Either way, go at a slower speed so your sailboat produces less turbulence on the water and your engine is quieter.
If Fishing, Always Follow Local Rules
Besides being an avid sailor, you might also enjoy fishing. If you decide to fish on your sailboat, follow the rules, which will vary depending on where you go. If you have to catch and release fish, then that’s what you should do.
Even with more open-ended rules, you want to avoid deep-sea fishing or fishing species with few stocks. Also, only use equipment authorized for fishing and stay away from pennants and beacons, keeping a distance of at least 150 meters.
Sort and Recycle Boat Waste
Boat waste can mean a whole lot of things, including the everyday stuff you bring onboard. From food wrappers to plastic bottles and more, what do you do with all this?
In the future, try to use products like cardboard, canned goods, and glass, as these are often reusable. If not, at least you can recycle your waste when you’re done. Make sure you have a recycling system aboard your sailboat so everything goes in its place.
If disposing of your waste in bins or cans, these should have lids. Otherwise, it takes only a slight breeze for the trash to spill into the water where an unsuspecting animal can eat it.
Skip the Sun Oil
While we’d never say to leave your skin exposed while sailing, you do want to double-check you’re using suntan lotion, not sun oil. If you jump into the water for a swim with sun oil on, the oil can remain on the surface of the water. There, it creates a layer of gunk that interrupts photosynthesis for sea creatures that need it.
Refuel Your Boat Strategically
Yes, even the time you choose to gas up your sailboat matters when trying to be eco-friendly. Plan for an early morning fill-up if you can. Typically, the density of the gas is less, so it doesn’t spray and stream as much. This reduces gas messes that can impact nearby wildlife.
Sailing in your boat isn’t the best choice environmentally, even if it is smarter than flying by plane and sometimes even driving by car. Boats can disrupt sediment, trigger algae growth, kill wildlife, and pollute the waters.
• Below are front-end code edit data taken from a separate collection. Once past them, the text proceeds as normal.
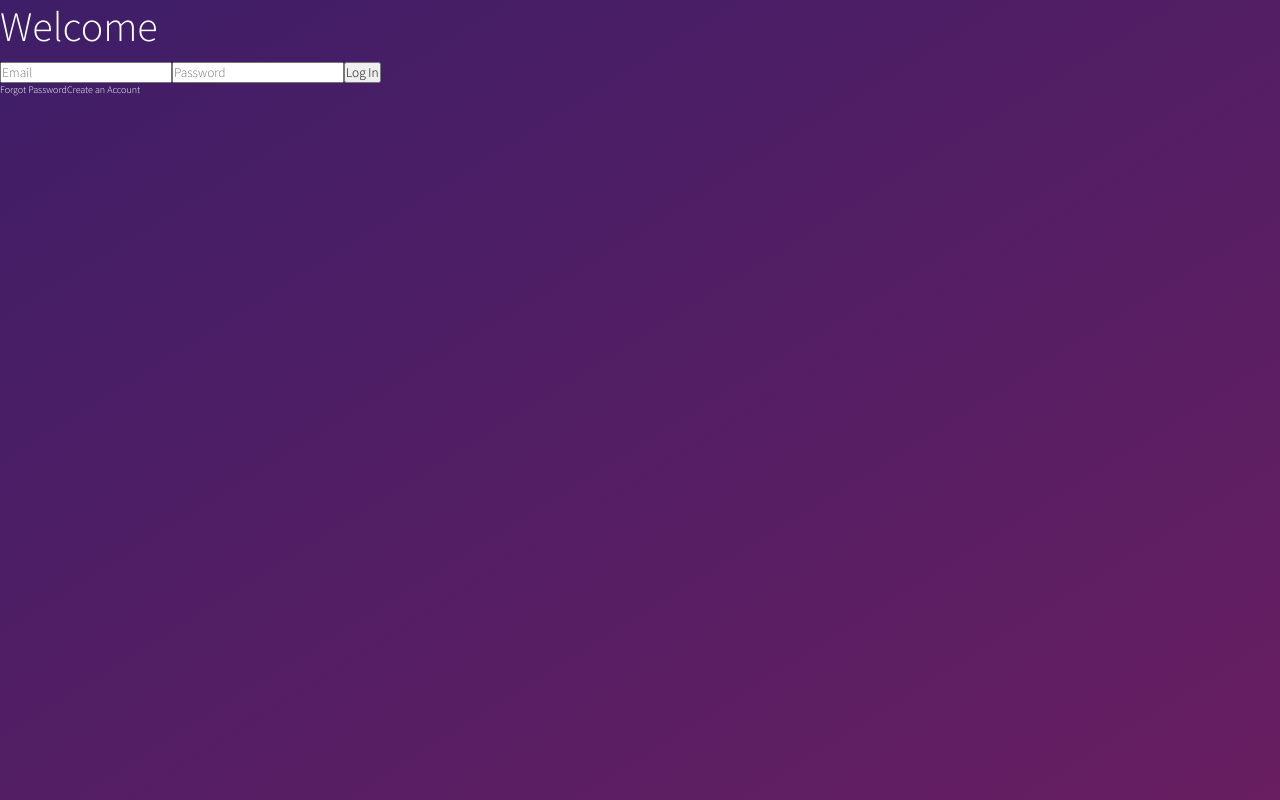
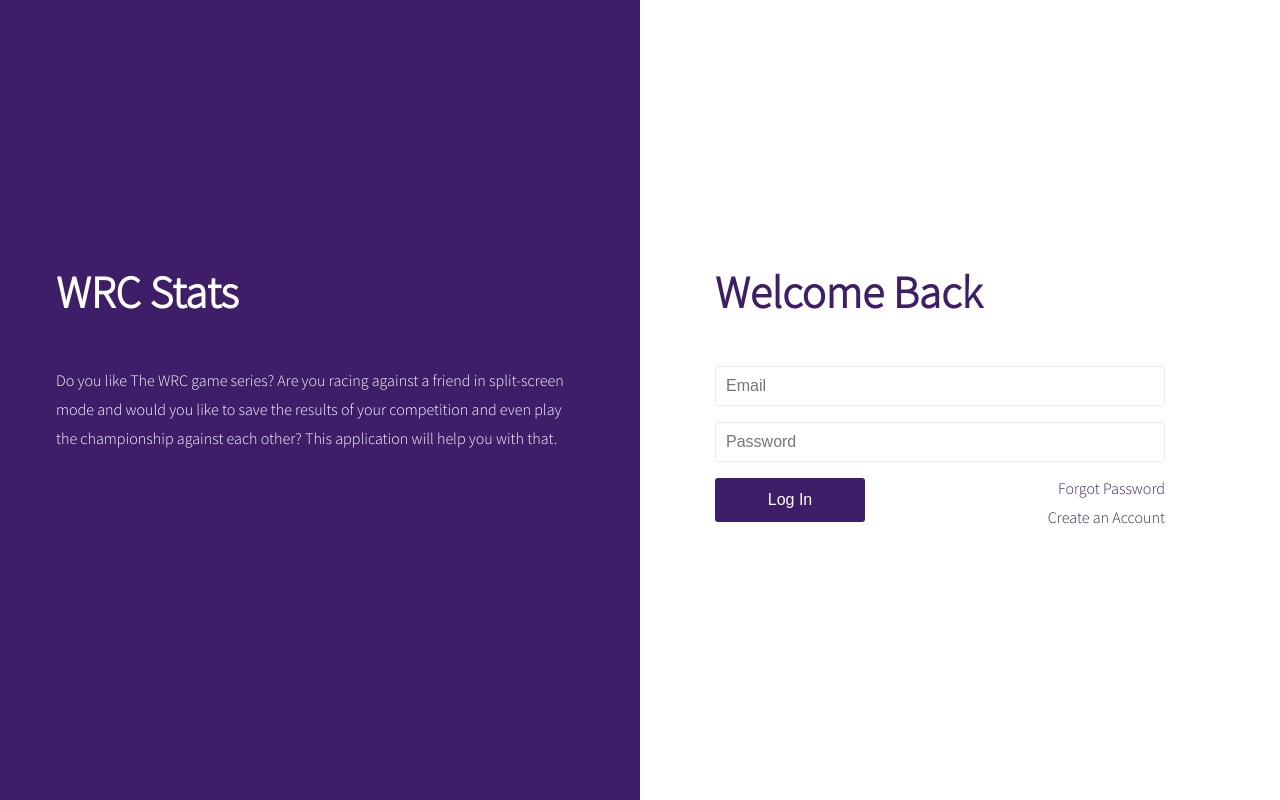
Before and after one commit to lkapustka/wrc-stats-app, a Vue app: page /login in a window 1280 px wide. Built offline with nearby package versions, Linux system fonts and the light colour scheme; no server answers.

Commit message:
style: Add style for Login view

```diff
--- a/src/assets/main.scss
+++ b/src/assets/main.scss
@@ -2,63 +2,113 @@
 @import url(https://fonts.googleapis.com/css?family=Source+Sans+Pro:200,300);
 
 //colors
+//$primary: #3EC761;
 $primary: #3e1e68;
 $secondary: #681e61;
 $error: #ef5777;
 $success: #1abc9c;
-$text: white;
 
 //resets
 * {
-    font-family: "Source Sans Pro", sans-serif;
     box-sizing: border-box;
-    font-weight: 300;
     margin: 0;
     padding: 0;
 }
 
 html {
-    font-size: 62.5%;
+	line-height: 2.1rem;
 }
 
 body {
-    background: linear-gradient(to bottom right, $primary 0%, $secondary 100%);
-    color: $text;
-    height: 100vh;
-}
-
-// fonts
-h1,
-h2,
-h3,
-p {
-	margin: 0 0 1rem;
+	font-family: "Source Sans Pro", sans-serif;
+	font-size: 1rem;
+	line-height: 1.3125rem;
+	margin: auto;
 }
 
 h1 {
-	font-size: 4.2rem;
+	font-size: 2.8125rem;
+	line-height: 3.9375rem;
+	margin-top: 1.3125rem;
+	margin-bottom: 2.625rem;
 }
 
 h2 {
-	font-size: 2.6rem;
+	font-size: 2rem;
+	line-height: 2.625rem;
+	margin-top: 1.3125rem;
+	margin-bottom: 1.3125rem;
 }
 
 h3 {
-	font-size: 1.6rem;
+	font-size: 1.4375rem;
+	line-height: 2.625rem;
+	margin-top: 1.3125rem;
+	margin-bottom: 0rem;
 }
 
-p {
-	line-height: 1.5;
+p, ul, ol, pre, table, blockquote {
+	margin-top: 0rem;
+	margin-bottom: 1.3125rem;
 }
 
-a {
-	text-decoration: none;
-	color: $text;
+ul ul, ol ol, ul ol, ol ul {
+	margin-top: 0rem;
+	margin-bottom: 0rem;
+}
+
+//globals
+section {
+	display: flex;
+	max-width: 1200px;
+	margin: 0 auto;
+}
+
+.col1,
+.col2 {
+	flex-grow: 1;
+	flex-basis: 0;
+	padding: 1rem;
+}
+
+.button {
+	background: $primary;
+	color: white;
+	outline: none;
+	appearance: none;
 	cursor: pointer;
+	border: 0;
+	border-radius: 3px;
+	min-width: 150px;
+	font-size: 1rem;
+	padding: 0.8rem 1rem;
 
 	&:hover {
-		background-color: fade-out($color: white, $amount: 0.6);
+		background: lighten($primary, 10%);
+	}
+
+	&:disabled {
+		opacity: 0.5;
+
+		&:hover {
+			background: $primary;
+		}
 	}
 }
 
-//globals
+form {
+	input {
+		display: block;
+		width: 100%;
+		margin-bottom: 1rem;
+		font-size: 1rem;
+		padding: 10px;
+		outline: 0;
+		border: 1px solid #e6ecf0;
+		border-radius: 3px;
+
+		&:focus {
+			box-shadow: 0 0 5px 0 rgba(black, 0.2);
+		}
+	}
+}
--- a/src/views/Login.vue
+++ b/src/views/Login.vue
@@ -1,26 +1,110 @@
 <template>
-  <div id="login">
+  <div class="login">
     <section>
-      <form>
-        <h1>Welcome</h1>
-        <input type="text" placeholder="Email" id="email" />
-        <input type="password" placeholder="Password" id="password" />
-        <button type="submit" class="button">Log In</button>
+      <div class="col1">
+        <h1>WRC Stats</h1>
+        <p>
+          Do you like The WRC game series? Are you racing against a friend in
+          split-screen mode and would you like to save the results of your
+          competition and even play the championship against each other? This
+          application will help you with that.
+        </p>
+      </div>
+      <div class="col2">
+        <form @submit.prevent>
+          <h1>Welcome Back</h1>
+          <input
+            v-model.trim="loginForm.email"
+            type="text"
+            placeholder="Email"
+            class="email"
+          />
+          <input
+            v-model.trim="loginForm.password"
+            type="password"
+            placeholder="Password"
+            class="password"
+          />
+          <button @click="login()" type="submit" class="button">Log In</button>
           <div class="extras">
             <a>Forgot Password</a>
             <a>Create an Account</a>
           </div>
         </form>
+      </div>
     </section>
   </div>
 </template>
 
 <script>
-import { defineComponent } from "@vue/composition-api";
+//import { reactive } from "@vue/composition-api";
+import { useStore } from "vuex";
 
-export default defineComponent({
-  setup() {},
+export default {
+  setup() {
+    //const data = reactive({});
+    const login = () => {
+      useStore().dispatch("login", {
+        email: this.loginForm.email,
+        password: this.loginForm.password,
       });
+    };
+
+    return {
+      login,
+      loginForm: {
+        email: "",
+        password: "",
+      },
+    };
+  },
+};
 </script>
 
-<style lang="scss" scoped></style>
+<style lang="scss" scoped>
+@import "../assets/main.scss";
+
+.login {
+  background: linear-gradient(
+    to right,
+    $primary 0%,
+    $primary 50%,
+    white 50%,
+    white 100%
+  );
+}
+
+.col1,
+.col2 {
+  height: 100vh;
+  padding-top: 30vh;
+}
+
+.col1 {
+  color: white;
+
+  p {
+    max-width: 510px;
+    line-height: 1.8;
+  }
+}
+
+.col2 {
+  color: $primary;
+
+  form {
+    margin: 0 auto;
+    max-width: 450px;
+  }
+
+  .extras {
+    float: right;
+    text-align: right;
+
+    a {
+      display: block;
+      margin-bottom: 0.5rem;
+    }
+  }
+}
+</style>
```
Lines whose indentation alone changed are shown as unchanged.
There are plenty of methods for being a more eco-conscious while sailing. By employing these, you’ll know you’re doing your best work for the planet. Good luck!